In order to report problems or to contact the list's owners, write to:
[log in to unmask]
For further information, visit our web site:
http://www.jiscmail.ac.uk/lists/medieval-religion.html

Top of Message | Previous Page | Permalink

JiscMail Tools


RSS Feeds and Sharing


Advanced Options


Archives

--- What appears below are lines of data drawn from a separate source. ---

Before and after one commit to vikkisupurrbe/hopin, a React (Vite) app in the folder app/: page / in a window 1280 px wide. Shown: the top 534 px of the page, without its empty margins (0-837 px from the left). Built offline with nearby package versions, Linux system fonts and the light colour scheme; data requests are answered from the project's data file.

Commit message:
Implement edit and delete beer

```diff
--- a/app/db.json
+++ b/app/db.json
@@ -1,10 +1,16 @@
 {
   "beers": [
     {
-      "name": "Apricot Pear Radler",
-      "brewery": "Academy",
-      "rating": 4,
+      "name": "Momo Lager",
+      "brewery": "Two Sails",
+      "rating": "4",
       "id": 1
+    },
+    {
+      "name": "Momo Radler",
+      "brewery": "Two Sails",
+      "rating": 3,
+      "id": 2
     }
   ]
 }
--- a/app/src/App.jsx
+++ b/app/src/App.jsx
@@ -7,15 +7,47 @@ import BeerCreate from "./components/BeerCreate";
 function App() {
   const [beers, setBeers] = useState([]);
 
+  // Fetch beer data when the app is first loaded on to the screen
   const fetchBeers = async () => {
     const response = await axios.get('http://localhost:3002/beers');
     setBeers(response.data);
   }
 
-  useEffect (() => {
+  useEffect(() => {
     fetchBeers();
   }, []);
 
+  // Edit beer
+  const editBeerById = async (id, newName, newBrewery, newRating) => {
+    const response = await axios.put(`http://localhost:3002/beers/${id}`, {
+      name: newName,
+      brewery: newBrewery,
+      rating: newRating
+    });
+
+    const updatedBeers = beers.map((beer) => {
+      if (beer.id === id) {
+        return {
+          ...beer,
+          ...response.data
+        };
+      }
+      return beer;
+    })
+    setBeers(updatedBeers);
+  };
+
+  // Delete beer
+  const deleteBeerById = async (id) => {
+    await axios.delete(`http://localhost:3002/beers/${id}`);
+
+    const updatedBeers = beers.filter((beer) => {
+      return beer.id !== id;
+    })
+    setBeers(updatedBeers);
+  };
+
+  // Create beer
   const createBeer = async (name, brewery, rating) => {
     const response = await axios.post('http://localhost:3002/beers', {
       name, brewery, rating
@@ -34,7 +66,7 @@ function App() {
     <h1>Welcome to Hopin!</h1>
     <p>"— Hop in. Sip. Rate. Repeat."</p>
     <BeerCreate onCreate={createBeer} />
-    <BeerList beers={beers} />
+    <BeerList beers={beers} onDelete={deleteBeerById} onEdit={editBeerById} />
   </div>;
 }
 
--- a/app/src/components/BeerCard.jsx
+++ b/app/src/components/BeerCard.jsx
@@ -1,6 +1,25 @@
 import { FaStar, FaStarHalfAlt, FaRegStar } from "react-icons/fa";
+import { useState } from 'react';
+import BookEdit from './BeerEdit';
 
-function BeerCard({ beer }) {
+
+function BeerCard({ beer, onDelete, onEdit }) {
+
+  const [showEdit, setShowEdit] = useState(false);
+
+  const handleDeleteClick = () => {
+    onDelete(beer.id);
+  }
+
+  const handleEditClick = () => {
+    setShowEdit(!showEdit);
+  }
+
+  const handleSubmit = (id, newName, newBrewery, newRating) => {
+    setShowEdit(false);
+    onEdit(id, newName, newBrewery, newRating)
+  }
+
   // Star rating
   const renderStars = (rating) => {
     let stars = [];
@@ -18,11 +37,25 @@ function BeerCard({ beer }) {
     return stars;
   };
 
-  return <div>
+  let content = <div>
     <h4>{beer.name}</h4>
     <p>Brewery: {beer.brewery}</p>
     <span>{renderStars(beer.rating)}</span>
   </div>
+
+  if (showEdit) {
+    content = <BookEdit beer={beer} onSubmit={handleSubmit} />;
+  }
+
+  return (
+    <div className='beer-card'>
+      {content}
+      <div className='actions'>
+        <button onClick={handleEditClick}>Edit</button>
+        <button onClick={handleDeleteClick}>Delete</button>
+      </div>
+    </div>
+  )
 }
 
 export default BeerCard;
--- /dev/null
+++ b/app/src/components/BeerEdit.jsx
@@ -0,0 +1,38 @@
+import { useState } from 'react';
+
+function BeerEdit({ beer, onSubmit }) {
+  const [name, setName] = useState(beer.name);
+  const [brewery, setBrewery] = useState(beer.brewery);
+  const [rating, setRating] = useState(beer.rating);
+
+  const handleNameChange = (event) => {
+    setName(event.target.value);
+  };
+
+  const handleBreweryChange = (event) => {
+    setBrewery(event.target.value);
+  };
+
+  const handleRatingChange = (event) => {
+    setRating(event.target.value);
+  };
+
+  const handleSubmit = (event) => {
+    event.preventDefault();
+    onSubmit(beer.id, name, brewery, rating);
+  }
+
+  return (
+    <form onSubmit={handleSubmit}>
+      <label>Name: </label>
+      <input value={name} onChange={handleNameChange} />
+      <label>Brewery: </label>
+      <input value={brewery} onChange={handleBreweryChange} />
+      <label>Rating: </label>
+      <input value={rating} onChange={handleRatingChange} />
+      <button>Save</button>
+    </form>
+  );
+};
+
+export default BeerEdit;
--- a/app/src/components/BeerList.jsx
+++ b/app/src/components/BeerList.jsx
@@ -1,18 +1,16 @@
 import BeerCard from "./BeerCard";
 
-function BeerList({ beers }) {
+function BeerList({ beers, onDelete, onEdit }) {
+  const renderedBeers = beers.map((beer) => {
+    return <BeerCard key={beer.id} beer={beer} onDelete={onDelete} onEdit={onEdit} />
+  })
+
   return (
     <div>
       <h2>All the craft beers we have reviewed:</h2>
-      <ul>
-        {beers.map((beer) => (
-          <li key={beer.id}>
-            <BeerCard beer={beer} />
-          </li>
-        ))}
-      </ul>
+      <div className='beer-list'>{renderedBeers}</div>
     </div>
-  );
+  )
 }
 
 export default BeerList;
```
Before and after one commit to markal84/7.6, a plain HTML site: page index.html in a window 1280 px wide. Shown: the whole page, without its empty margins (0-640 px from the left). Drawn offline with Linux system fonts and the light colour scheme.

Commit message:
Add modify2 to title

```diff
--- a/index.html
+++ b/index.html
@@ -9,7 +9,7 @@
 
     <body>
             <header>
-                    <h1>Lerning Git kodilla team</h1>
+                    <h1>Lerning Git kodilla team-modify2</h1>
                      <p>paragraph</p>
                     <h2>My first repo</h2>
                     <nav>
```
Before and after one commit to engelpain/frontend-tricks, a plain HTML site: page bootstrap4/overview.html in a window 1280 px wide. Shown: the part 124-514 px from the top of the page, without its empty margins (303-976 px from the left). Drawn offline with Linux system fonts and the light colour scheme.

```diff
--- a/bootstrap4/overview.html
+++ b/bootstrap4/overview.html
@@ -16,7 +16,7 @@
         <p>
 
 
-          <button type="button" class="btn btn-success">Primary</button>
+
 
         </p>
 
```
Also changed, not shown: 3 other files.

June 2019
May 2019
April 2019
March 2019
February 2019
January 2019
December 2018
November 2018
October 2018
September 2018
August 2018
July 2018
June 2018
May 2018
April 2018
March 2018
February 2018
January 2018
December 2017
November 2017
October 2017
September 2017
August 2017
July 2017
June 2017
May 2017
April 2017
March 2017
February 2017
January 2017
December 2016
November 2016
October 2016
September 2016
August 2016
July 2016
June 2016
May 2016
April 2016
March 2016
February 2016
January 2016
December 2015
November 2015
October 2015
September 2015
August 2015
July 2015
June 2015
May 2015
April 2015
March 2015
February 2015
January 2015
December 2014
November 2014
October 2014
September 2014
August 2014
July 2014
June 2014
May 2014
April 2014
March 2014
February 2014
January 2014
December 2013
November 2013
October 2013
September 2013
August 2013
July 2013
June 2013
May 2013
April 2013
March 2013
February 2013
January 2013
December 2012
November 2012
October 2012
September 2012
August 2012
July 2012
June 2012
May 2012
April 2012
March 2012
February 2012
January 2012
December 2011
November 2011
October 2011
September 2011
August 2011
July 2011
June 2011
May 2011
April 2011
March 2011
February 2011
January 2011
December 2010
November 2010
October 2010
September 2010
August 2010
July 2010
June 2010
May 2010
April 2010
March 2010
February 2010
January 2010
December 2009
November 2009
October 2009
September 2009
August 2009
July 2009
June 2009
May 2009
April 2009
March 2009
February 2009
January 2009
December 2008
November 2008
October 2008
September 2008
August 2008
July 2008
June 2008
May 2008
April 2008
March 2008
February 2008
January 2008
December 2007
November 2007
October 2007
September 2007
August 2007
July 2007
June 2007
May 2007
April 2007
March 2007
February 2007
January 2007
December 2006
November 2006
October 2006
September 2006
August 2006
July 2006
June 2006
May 2006
April 2006
March 2006
February 2006
January 2006
December 2005
November 2005
October 2005
September 2005
August 2005
July 2005
June 2005
May 2005
April 2005
March 2005
February 2005
January 2005
December 2004
November 2004
October 2004
September 2004
August 2004
July 2004
June 2004
May 2004
April 2004
March 2004
February 2004
January 2004
December 2003
November 2003
October 2003
September 2003
August 2003
July 2003
June 2003
May 2003
April 2003
March 2003
February 2003
January 2003
December 2002
November 2002
October 2002
September 2002
August 2002
July 2002
June 2002
May 2002
April 2002
March 2002
February 2002
January 2002
December 2001
November 2001
October 2001
September 2001
August 2001
July 2001
June 2001
May 2001
April 2001
March 2001
February 2001
January 2001
December 2000
November 2000
October 2000
September 2000
August 2000
July 2000
June 2000
May 2000
April 2000
March 2000
February 2000
January 2000
December 1999
November 1999
October 1999
September 1999
August 1999
July 1999
June 1999
May 1999
April 1999
March 1999
February 1999
January 1999
December 1998
November 1998
October 1998
September 1998
August 1998
July 1998
June 1998
May 1998
April 1998
March 1998
February 1998
January 1998
December 1997
November 1997
October 1997
September 1997
August 1997
July 1997
June 1997
May 1997
April 1997
March 1997
February 1997
January 1997
December 1996
November 1996
October 1996
September 1996
August 1996
July 1996
June 1996
May 1996
April 1996


JiscMail is a Jisc service.

View our service policies at https://www.jiscmail.ac.uk/policyandsecurity/ and Jisc's privacy policy at https://www.jisc.ac.uk/website/privacy-notice

Secured by F-Secure Anti-Virus CataList Email List Search Powered by the LISTSERV Email List Manager